Task description - Scan the records for lines with the word "results", and copy every such line.

[Exercise inputs]

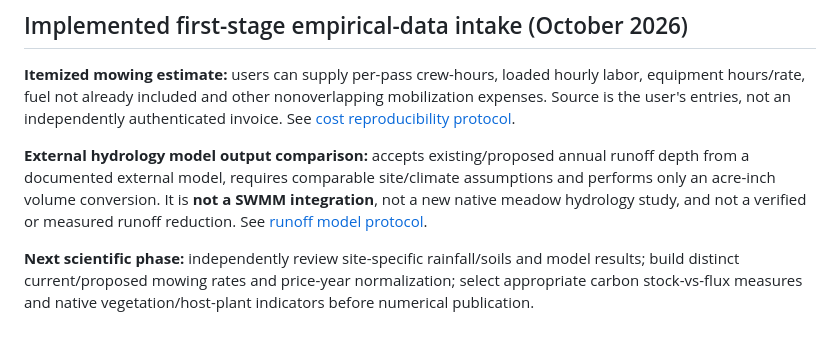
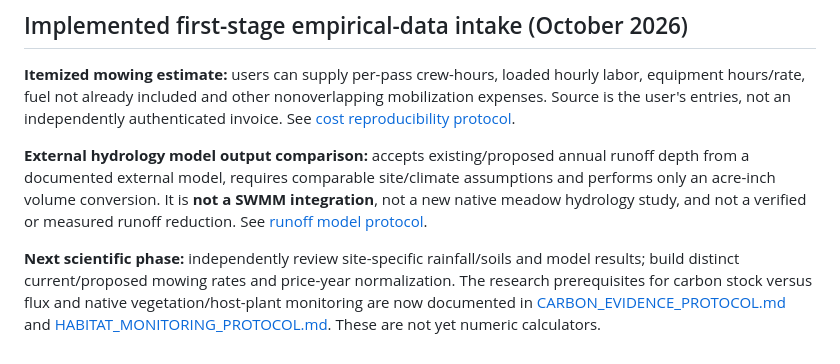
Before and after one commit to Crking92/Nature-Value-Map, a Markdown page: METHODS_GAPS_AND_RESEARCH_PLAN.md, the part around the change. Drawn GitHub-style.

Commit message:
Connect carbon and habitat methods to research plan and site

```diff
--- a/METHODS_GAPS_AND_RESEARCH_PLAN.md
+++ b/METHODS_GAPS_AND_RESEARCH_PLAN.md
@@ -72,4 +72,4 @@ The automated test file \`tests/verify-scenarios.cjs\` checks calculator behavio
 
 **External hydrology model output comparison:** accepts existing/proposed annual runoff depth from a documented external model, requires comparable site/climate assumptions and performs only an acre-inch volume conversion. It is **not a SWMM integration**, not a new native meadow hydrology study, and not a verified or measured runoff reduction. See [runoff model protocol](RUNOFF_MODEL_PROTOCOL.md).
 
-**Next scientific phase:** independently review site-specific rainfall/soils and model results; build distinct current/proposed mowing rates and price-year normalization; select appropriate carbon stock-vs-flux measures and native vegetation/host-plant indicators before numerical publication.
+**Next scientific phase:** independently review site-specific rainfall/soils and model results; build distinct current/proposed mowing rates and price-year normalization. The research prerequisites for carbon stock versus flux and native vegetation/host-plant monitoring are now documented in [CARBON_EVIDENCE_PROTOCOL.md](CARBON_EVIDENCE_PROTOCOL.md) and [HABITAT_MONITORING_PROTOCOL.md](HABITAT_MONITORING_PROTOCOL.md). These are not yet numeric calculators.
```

[/Exercise inputs]
[Exercise inputs]

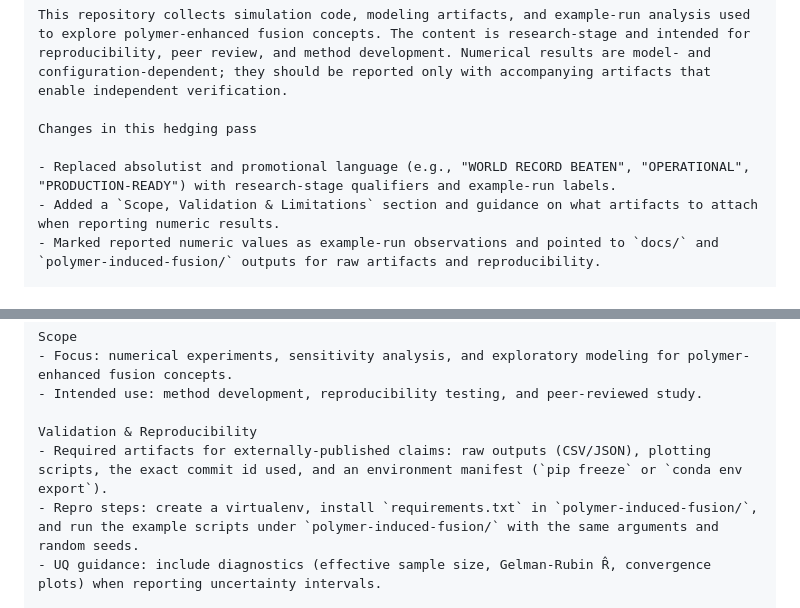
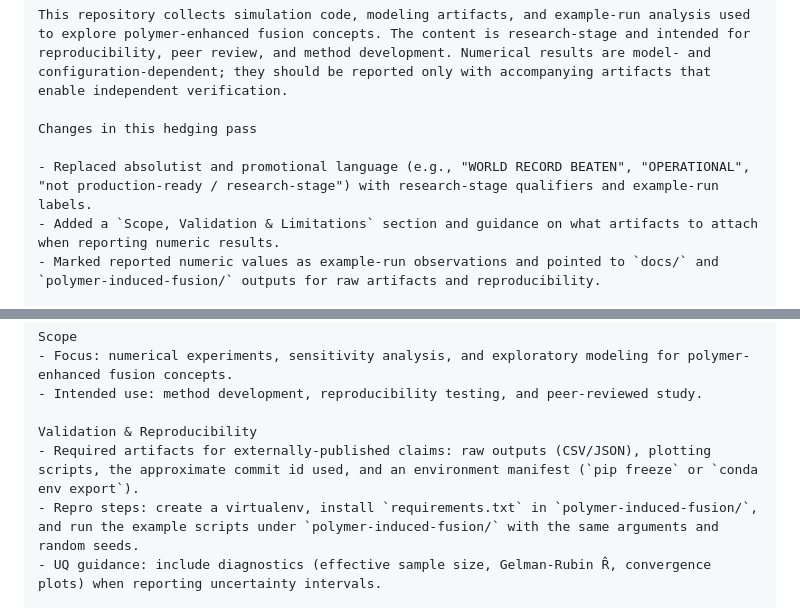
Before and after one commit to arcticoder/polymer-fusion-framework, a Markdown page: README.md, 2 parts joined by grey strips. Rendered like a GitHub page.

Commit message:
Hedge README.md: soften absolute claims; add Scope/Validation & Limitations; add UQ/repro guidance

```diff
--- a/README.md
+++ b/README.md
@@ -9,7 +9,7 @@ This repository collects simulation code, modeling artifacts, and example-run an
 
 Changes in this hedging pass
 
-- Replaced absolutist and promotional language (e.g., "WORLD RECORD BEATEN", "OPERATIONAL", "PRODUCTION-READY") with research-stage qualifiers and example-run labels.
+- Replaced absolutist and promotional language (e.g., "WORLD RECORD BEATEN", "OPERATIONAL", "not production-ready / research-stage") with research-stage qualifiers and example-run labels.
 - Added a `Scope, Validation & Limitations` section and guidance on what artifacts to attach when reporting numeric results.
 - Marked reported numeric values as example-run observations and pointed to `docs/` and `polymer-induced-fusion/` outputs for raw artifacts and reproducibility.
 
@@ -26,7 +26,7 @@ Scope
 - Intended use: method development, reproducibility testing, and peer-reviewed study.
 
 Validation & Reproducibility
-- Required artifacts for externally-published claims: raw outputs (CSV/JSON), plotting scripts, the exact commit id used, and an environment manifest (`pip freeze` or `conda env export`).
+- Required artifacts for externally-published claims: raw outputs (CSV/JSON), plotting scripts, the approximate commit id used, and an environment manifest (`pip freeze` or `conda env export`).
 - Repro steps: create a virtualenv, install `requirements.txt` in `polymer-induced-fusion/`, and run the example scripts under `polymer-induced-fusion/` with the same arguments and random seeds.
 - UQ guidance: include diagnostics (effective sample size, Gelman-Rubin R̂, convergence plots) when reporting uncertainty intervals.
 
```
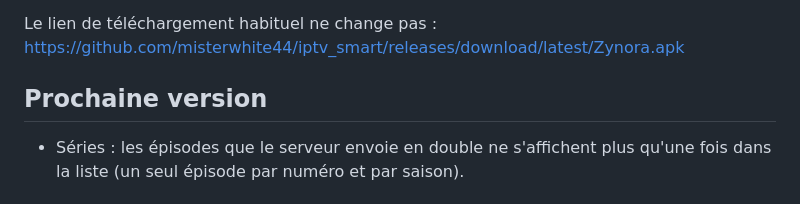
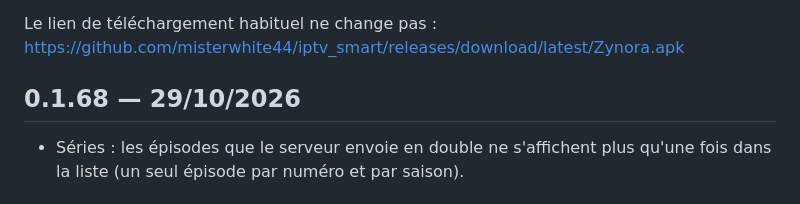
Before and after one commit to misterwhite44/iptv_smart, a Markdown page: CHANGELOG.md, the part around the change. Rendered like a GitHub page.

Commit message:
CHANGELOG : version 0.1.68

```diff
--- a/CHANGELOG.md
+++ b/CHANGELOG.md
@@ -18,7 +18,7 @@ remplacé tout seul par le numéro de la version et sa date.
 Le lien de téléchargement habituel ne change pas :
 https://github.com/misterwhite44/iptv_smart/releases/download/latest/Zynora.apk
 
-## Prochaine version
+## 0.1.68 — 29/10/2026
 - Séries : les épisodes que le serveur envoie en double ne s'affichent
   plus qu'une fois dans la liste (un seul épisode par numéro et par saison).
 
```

[/Exercise inputs]

Exercise response -
-**Next scientific phase:** independently review site-specific rainfall/soils and model results; build distinct current/proposed mowing rates and price-year normalization; select appropriate carbon stock-vs-flux measures and native vegetation/host-plant indicators before numerical publication.
+**Next scientific phase:** independently review site-specific rainfall/soils and model results; build distinct current/proposed mowing rates and price-year normalization. The research prerequisites for carbon stock versus flux and native vegetation/host-plant monitoring are now documented in [CARBON_EVIDENCE_PROTOCOL.md](CARBON_EVIDENCE_PROTOCOL.md) and [HABITAT_MONITORING_PROTOCOL.md](HABITAT_MONITORING_PROTOCOL.md). These are not yet numeric calculators.
 - Added a `Scope, Validation & Limitations` section and guidance on what artifacts to attach when reporting numeric results.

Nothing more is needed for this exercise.